Go with what is working not what worked
The fish changed. Maybe the got up and roamed more in the area. Where they were biting precise presentations, we probably should have gone with more search baits that covered larger areas. We got two good bites on one pattern and then went back to what we thought should work. We probably could have stayed with the first pattern and maybe scraped enough bites to have a good finish. When we won a few years ago in this same event, we just fished the conditions and what worked early after abandoning our original plan in the first hour. Always feels silly when you don’t fish the moment in hindsight.
Bounce back and forth with scattered fish
We got a few bites early on one pattern. And then went to our main deal.

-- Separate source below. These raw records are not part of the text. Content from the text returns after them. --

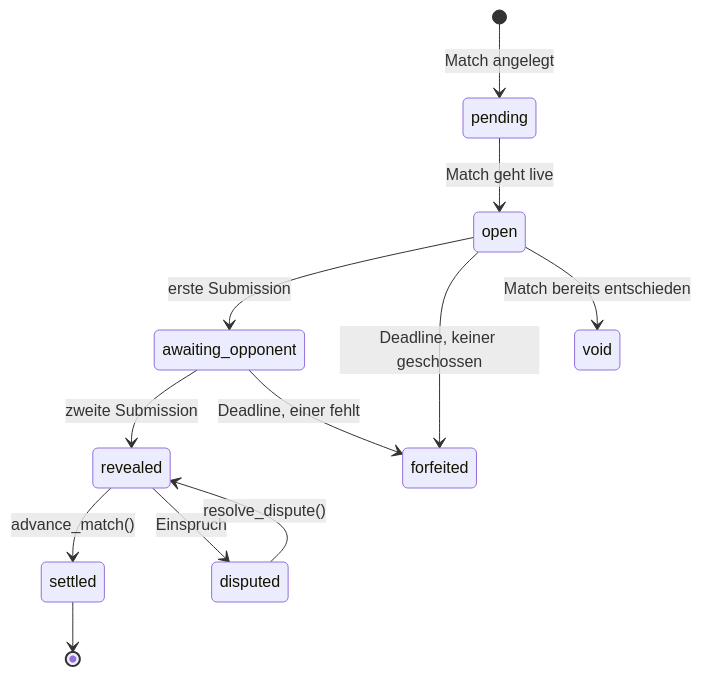
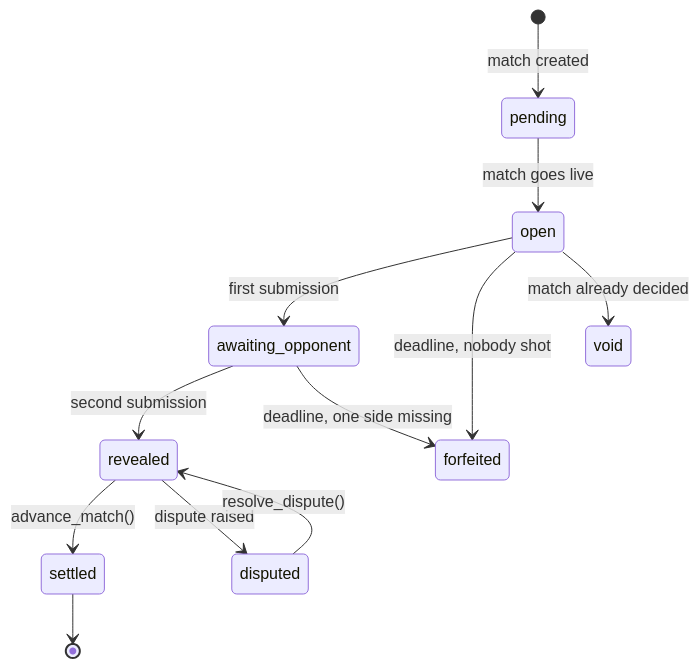
Before and after one commit to tjgehmann/worldshootingleague: the second of 2 diagrams in docs/data-model.md, drawn with Mermaid. The commit also changed other lines of this file and 19 other files, not shown here.

````diff
--- a/docs/data-model.md
+++ b/docs/data-model.md
@@ -45,14 +45,14 @@
 ```mermaid
 stateDiagram-v2
-    [*] --> pending : Match angelegt
-    pending --> open : Match geht live
-    open --> awaiting_opponent : erste Submission
-    awaiting_opponent --> revealed : zweite Submission
+    [*] --> pending : match created
+    pending --> open : match goes live
+    open --> awaiting_opponent : first submission
+    awaiting_opponent --> revealed : second submission
     revealed --> settled : advance_match()
-    revealed --> disputed : Einspruch
+    revealed --> disputed : dispute raised
     disputed --> revealed : resolve_dispute()
-    open --> forfeited : Deadline, keiner geschossen
-    awaiting_opponent --> forfeited : Deadline, einer fehlt
+    open --> forfeited : deadline, nobody shot
+    awaiting_opponent --> forfeited : deadline, one side missing
     settled --> [*]
-    open --> void : Match bereits entschieden
+    open --> void : match already decided
 ```
````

In hindsight, we should have bounced back and forth between what worked that morning and what we thought should be the pattern given prior weeks fishing. As you bounce back and forth between types of areas and presentations, one will usually present itself as the way to catch better quality or generate more strikes and then you can refine. Bouncing back and forth helps you to not get to set in preconceived notions.
Don’t assume fish won’t change
Likewise, keep in mind fish change. Which means one bait might catch them better today in the same area than another bait did yesterday. Their mood, the conditions, the bait can all affect how they react from one day to the next. Knowing the general places that have been holding fish is just part of it. Knowing that there might be a better way to catch them today than yesterday can yield big catches.
Don’t assume the fish are gone
Bolton caught 14 pounds on day one of the Super Tournament. He went back and hit all the same stuff the second day and actually got more bites and caught more weight. Don’t assume the fish get fished out. Adding water is a big part of fishing success. But so is generating more out of good areas. When the fish are scattered, fishing big areas can yield varying catches from hour to hour or day to day. The fish are meandering, wandering and feeding. You can cycle through areas multiple days and multiple times a day and catch fish that just weren’t there before.
Don’t assume the windows
The biggest thing is don’t assume because one bite has been on that it’s going to remain on. I know this year it seems like a lot of very good bites only last a week, if that long. I’ve had some of the best catches I’ve ever had this year. But I’ve been more amazed at how one bite just ends so abruptly after it has been so unbelievable. And of course that is what keeps us coming back for more.
The sting of not figuring the fish out is painful immediately, but when the pain dulls, the lessons learned seem to fuel my fire to get back out there and figure the fishing out better for the next time.